Leveraged Small Value Equities
Stanford University, Graduate School of Business, Students
Pros And Cons Of Tail Risk Funds
Editor’s note: This article is part of a series ValueWalk is doing on tail risk hedge funds. The series is based on over a month of research and discussions with over a dozen experts in the field. All the content will be first available to our premium subscribers and some will be released at a Read More
University of Chicago – Booth School of Business
The size premium and value premium are well documented in academic studies. We contribute to this literature by finding that leverage – as defined by long term debt divided by enterprise value – enhances the average returns of a small-value investment strategy. At the company level, our results indicate that there is a positive interaction between leverage and value. We test a variety of quality and technical factors to develop a theory of what works in leveraged small-value equity investing. We develop a ranking system for creating annual portfolios of leveraged small-value stocks in the United States. This ranking system prioritizes smaller, cheaper and more leveraged stocks that are already paying down debt and exhibit improving asset turnover. Annual portfolios of the top 25 stocks in this ranking system have a 25.1% average annual return between 1965 and 2013. At a standard deviation of 39.4%, the Sharpe Ratio of these annual portfolio returns is 0.51. These portfolios have a CAPM alpha of 9.6% and a CAPM beta of 1.66. The average risk-adjusted return of these portfolios is 13.1% per year after controlling for the 3 Fama-French factors, momentum, and liquidity.

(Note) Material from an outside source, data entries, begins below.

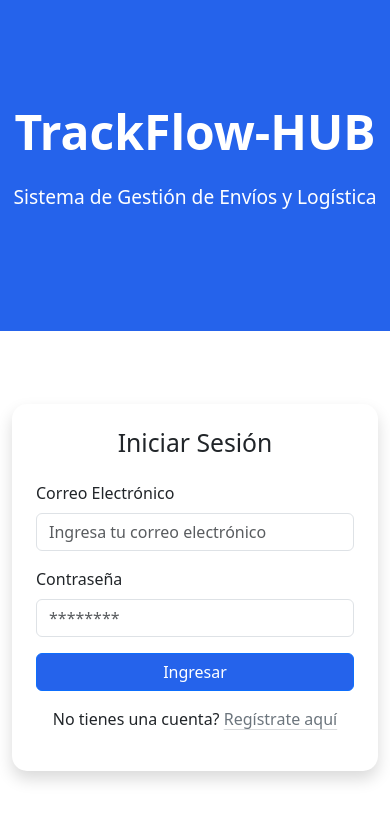
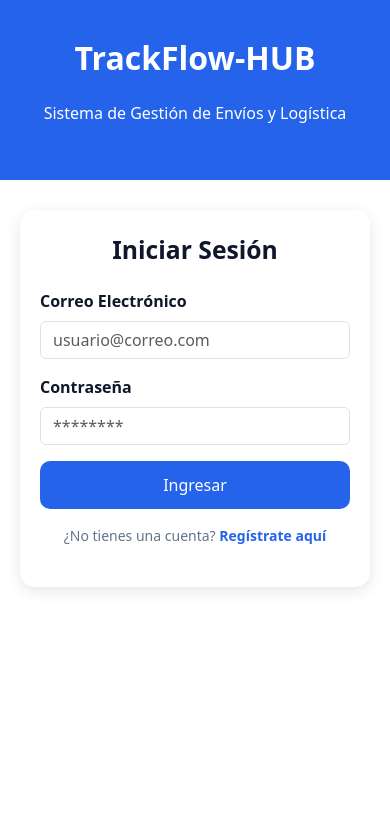
Before and after one commit to MelvinGGS/AYD1_Proyecto_VJ_G3, a React app in the folder frontend/: page / in a window 390 px wide. Shown: the top 820 px of the page. Built offline with nearby package versions, Linux system fonts and the light colour scheme; the HTML template or start-up script is replaced by a standard one.

Commit message:
feat: login y dashboards por rol para ingreso de usuarios

```diff
--- a/frontend/src/App.jsx
+++ b/frontend/src/App.jsx
@@ -3,6 +3,10 @@ import { Routes, Route } from "react-router-dom";
 import Login from "./paginas/usuario/autenticacion/Login";
 import Registro from "./paginas/usuario/autenticacion/Registro";
 import ConfirmacionCorreo from "./paginas/usuario/autenticacion/ConfirmacionCorreo";
+import DashboardAdmin from "./paginas/dashboards/DashboardAdmin";
+import DashboardCliente from "./paginas/dashboards/DashboardCliente";
+import DashboardOperador from "./paginas/dashboards/DashboardOperador";
+import DashboardEmpresa from "./paginas/dashboards/DashboardEmpresa";
 
 function App() {
   return (
@@ -10,6 +14,10 @@ function App() {
       <Route path="/" element={<Login />} />
       <Route path="/registro" element={<Registro />} />
       <Route path="/confirmar-correo" element={<ConfirmacionCorreo />} />
+      <Route path="/dashboard-admin" element={<DashboardAdmin />} />
+      <Route path="/dashboard-cliente" element={<DashboardCliente />} />
+      <Route path="/dashboard-operador" element={<DashboardOperador />} />
+      <Route path="/dashboard-empresa" element={<DashboardEmpresa />} />
     </Routes>
   );
 }
--- a/frontend/src/estilos/aute.css
+++ b/frontend/src/estilos/aute.css
@@ -103,22 +103,47 @@
 }
 
 /* para el responsive */
-@media (max-width: 991px){
+@media (max-width: 991px) {
 
-    .panel-info{
-        padding: 30px;
+    .contenedor-auth {
+        flex-direction: column;
     }
 
-    .panel-info h1{
-        font-size: 3rem;
+    .panel-info {
+        width: 100%;
+        padding: 30px;
+        min-height: 180px;
     }
 
-    .card{
-        max-width: 90%;
+    .panel-info h1 {
+        font-size: 2.5rem;
+    }
+
+    .panel-info p {
+        font-size: 1rem;
+    }
+
+    .panel-formulario {
+        width: 100%;
+        padding: 30px 20px;
+    }
+
+    .card {
+        max-width: 100%;
     }
 }
 
-/* --- CLASES DE DISEÑO PREMIUM (TrackFlow-HUB) --- */
+@media (max-width: 480px) {
+
+    .panel-info h1 {
+        font-size: 2rem;
+    }
+
+    .card {
+        padding: 25px 20px;
+    }
+}
+
 
 .card-registro {
     width: 100%;
--- /dev/null
+++ b/frontend/src/paginas/dashboards/DashboardAdmin.jsx
@@ -0,0 +1,9 @@
+function DashboardAdmin() {
+  return (
+    <div style={{ display: 'flex', justifyContent: 'center', alignItems: 'center', minHeight: '100vh', backgroundColor: '#F1F5F9' }}>
+      <h1 style={{ color: '#0F172A' }}>Dashboard Administrador</h1>
+    </div>
+  );
+}
+
+export default DashboardAdmin;
--- /dev/null
+++ b/frontend/src/paginas/dashboards/DashboardCliente.jsx
@@ -0,0 +1,9 @@
+function DashboardCliente() {
+  return (
+    <div style={{ display: 'flex', justifyContent: 'center', alignItems: 'center', minHeight: '100vh', backgroundColor: '#F1F5F9' }}>
+      <h1 style={{ color: '#0F172A' }}>Dashboard Cliente</h1>
+    </div>
+  );
+}
+
+export default DashboardCliente;
--- /dev/null
+++ b/frontend/src/paginas/dashboards/DashboardEmpresa.jsx
@@ -0,0 +1,9 @@
+function DashboardEmpresa() {
+  return (
+    <div style={{ display: 'flex', justifyContent: 'center', alignItems: 'center', minHeight: '100vh', backgroundColor: '#F1F5F9' }}>
+      <h1 style={{ color: '#0F172A' }}>Dashboard Empresa de Transporte</h1>
+    </div>
+  );
+}
+
+export default DashboardEmpresa;
--- /dev/null
+++ b/frontend/src/paginas/dashboards/DashboardOperador.jsx
@@ -0,0 +1,9 @@
+function DashboardOperador() {
+  return (
+    <div style={{ display: 'flex', justifyContent: 'center', alignItems: 'center', minHeight: '100vh', backgroundColor: '#F1F5F9' }}>
+      <h1 style={{ color: '#0F172A' }}>Dashboard Operador</h1>
+    </div>
+  );
+}
+
+export default DashboardOperador;
--- a/frontend/src/paginas/usuario/autenticacion/Login.jsx
+++ b/frontend/src/paginas/usuario/autenticacion/Login.jsx
@@ -26,12 +26,12 @@ function Login() {
 
     const datos = new FormData(formulario);
     const requestData = {
-      correo_electronico: datos.get("correo_electronico"),
-      contrasena: datos.get("contrasena")
+      email: datos.get("correo_electronico"),
+      password: datos.get("contrasena")
     };
 
     try {
-      const respuesta = await fetch("http://localhost:3001/api/auth/login", {
+      const respuesta = await fetch("http://localhost:3000/api/auth/login", {
         method: "POST",
         headers: { "Content-Type": "application/json" },
         body: JSON.stringify(requestData)
@@ -39,21 +39,32 @@ function Login() {
 
       if (respuesta.status === 202) {
         // Administrador requiere 2FA
-        navigate('/confirmar-correo', { state: { esAdmin2FA: true, correo: requestData.correo_electronico } });
+        navigate('/confirmar-correo', { state: { esAdmin2FA: true, correo: requestData.email } });
       } else if (respuesta.ok) {
-        // Login exitoso, guardar token y redirigir
         const data = await respuesta.json();
         localStorage.setItem("token", data.token);
         localStorage.setItem("rol", data.rol);
 
-        if (data.rol === "administrador" || data.rol === "admin") {
-          navigate('/dashboard');
-        } else {
-          navigate('/eventos');
+        // Redirigir según el rol
+        switch (data.rol) {
+          case "administrador":
+            navigate('/dashboard/admin');
+            break;
+          case "cliente":
+            navigate('/dashboard/cliente');
+            break;
+          case "operador":
+            navigate('/dashboard/operador');
+            break;
+          case "empresa_transporte":
+            navigate('/dashboard/empresa');
+            break;
+          default:
+            navigate('/');
         }
       } else {
-        const texto = await respuesta.text();
-        setError(texto || "Credenciales invalidas");
+        const data = await respuesta.json();
+        setError(data.message || "Credenciales inválidas.");
       }
     } catch (err) {
       setError("Error al conectar con el servidor.");
@@ -62,21 +73,17 @@ function Login() {
   };
 
   return (
-    <div className="container-fluid min-vh-100">
-      <div className="row min-vh-100">
+    <div className="contenedor-auth">
 
-        <div className="col-lg-6 d-flex flex-column justify-content-center align-items-center panel-info text-center">
+      <div className="panel-info">
         <h1>TrackFlow-HUB</h1>
         <p>Sistema de Gestión de Envíos y Logística</p>
       </div>
 
-        <div className="col-lg-6 d-flex justify-content-center align-items-center panel-formulario">
-          <div
-            className="card shadow p-4 w-100"
-            style={{ maxWidth: "450px" }}
-          >
+      <div className="panel-formulario">
+        <div className="card">
 
-            <h2 className="text-center mb-4">
+          <h2 className="text-center mb-4" style={{ color: 'var(--color-secundario)', fontWeight: 'bold' }}>
             Iniciar Sesión
           </h2>
 
@@ -87,28 +94,25 @@ function Login() {
           >
 
             <div className="mb-3">
-                <label className="form-label">
+              <label className="form-label" style={{ fontWeight: '600', color: 'var(--color-secundario)' }}>
                 Correo Electrónico
               </label>
-
               <input
                 type="email"
                 name="correo_electronico"
                 className="form-control"
-                  placeholder="Ingresa tu correo electrónico"
+                placeholder="usuario@correo.com"
                 required
               />
-
               <div className="invalid-feedback">
                 Se debe ingresar un correo electrónico válido.
               </div>
             </div>
 
             <div className="mb-3">
-                <label className="form-label">
+              <label className="form-label" style={{ fontWeight: '600', color: 'var(--color-secundario)' }}>
                 Contraseña
               </label>
-
               <input
                 type="password"
                 name="contrasena"
@@ -117,31 +121,30 @@ function Login() {
                 minLength="8"
                 required
               />
-
               <div className="invalid-feedback">
                 La contraseña debe tener al menos 8 caracteres.
               </div>
             </div>
 
             {error && (
-                <div style={{ backgroundColor: '#f8d7da', color: '#721c24', padding: '10px', borderRadius: '5px', marginBottom: '15px', fontSize: '14px', textAlign: 'center' }}>
+              <div style={{ backgroundColor: '#f8d7da', color: '#721c24', padding: '10px', borderRadius: '10px', marginBottom: '15px', fontSize: '14px', textAlign: 'center' }}>
                 {error}
               </div>
             )}
 
             <button
               type="submit"
-                className="btn btn-primary w-100"
+              className="btn-primary"
               disabled={cargando}
             >
               {cargando ? 'Ingresando...' : 'Ingresar'}
             </button>
 
-              <p className="text-center mt-3">
-                No tienes una cuenta?{" "}
+            <p className="text-center mt-3" style={{ fontSize: '14px', color: 'var(--color-texto-mutado)' }}>
+              ¿No tienes una cuenta?{" "}
               <Link
                 to="/registro"
-                  className="link-secondary link-offset-2 link-underline-opacity-25 link-underline-opacity-100-hover"
+                style={{ color: 'var(--color-primario)', fontWeight: '600', textDecoration: 'none' }}
               >
                 Regístrate aquí
               </Link>
@@ -153,7 +156,6 @@ function Login() {
       </div>
 
     </div>
-    </div>
   );
 }
 
```
Also changed, not shown: 1 other file (tests, documents, lock files or other folders). Lines whose indentation alone changed are shown as unchanged.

In addition to providing a novel investment strategy, we believe that our findings have implications for the leveraged buyout industry — which follows an analogous investment approach in the private markets — as well as for public market value investors who have traditionally eschewed leverage.
Leveraged Small Value Equities – Introduction
Financial leverage, as measured by long-term debt divided by enterprise value (EV), improves the returns of a small-value investment strategy. Practitioners in the leveraged-buyout industry have widely understood the key elements of this “small-value on steroids” strategy, adding leverage to small-value companies in the private markets to great success.1 Our paper is the first to test these variables in the public equity markets and provides the first in-depth quantitative exploration of how to successfully invest in leveraged small-value stocks in the public equity markets.
Our study is based on an analysis of U.S. stocks between January 1964 and December 2014, which were compiled from the Center for Research in Security Prices (CRSP) database. Specifically, we analyze the returns of annual portfolios that are drawn from a target universe of stocks that are cheap (below 25th percentile of EBITDA/EV), small (25th to 75th percentile of market capitalization) and leveraged—with above median Long Term Debt/EV relative to all NYSE/AMEX/NASDAQ stocks in a given year.
We find that that there are five factors that are statistically significant in predicting returns within this universe. In order of significance, those factors are: debt pay-down (?? ???????? ??1 < ?? ???????? ??2), LT Debt/EV, improving asset turnover , market capitalization, and EBITDA/EV. We provide a theoretical explanation for this observed behavior, focused on the idea that the excess returns from this strategy come primarily through deleveraging, a virtuous cycle of reduced interest payments, improved financial stability, and value accrual for equity investors. Free cash flow yields and business quality metrics help best identify the companies that are most capable of paying back their debt.
We also find some evidence for short term reversals in one-year price performance; stocks that had below-median returns in the prior year tend to outperform the above-median-return stocks from that period in the subsequent year. This relationship is stronger among the below-median-return stocks that had low share turnover in the prior year. Our observation of short term reversals among low share turnover, “past loser” stocks is consistent with the research published by Lee and Swaminathan (2000), who find that firms with low (high) past turnover ratios exhibit many value (glamour) characteristics and earn higher (lower) future returns.
We develop a ranking system based on these factors that produces a robust and novel investment strategy. This ranking system distinguishes companies that generate attractive returns from those that underperform. The Top 25 Portfolios’ annual equal-weighted returns exceed the market by 11.7 percentage points on average. The annual equal-weighted returns of the Top 50 Portfolios exceed the market by 9.2 percentage points on average. Similarly, the Q1 Portfolios’ annual equal-weighted returns exceed the market by 9.1 percentage points on average. All three of these results are statistically significant at t=4.65, t=4.90, and t=5.65 respectively. There is no evidence that the Q2 Portfolios or the Q3 Portfolios generate average returns that are different from the market. The Q4 Portfolios underperform the universe by a statistically significant 3.6 percentage points per year on average. Our ranking system is robust in terms of identifying winners and losers in the universe of leveraged small-value stocks. The ranking system assigns better ranks to stocks that have higher expected returns, and it assigns worse ranks to the least attractive stocks that have lower expected returns.
See full PDF below.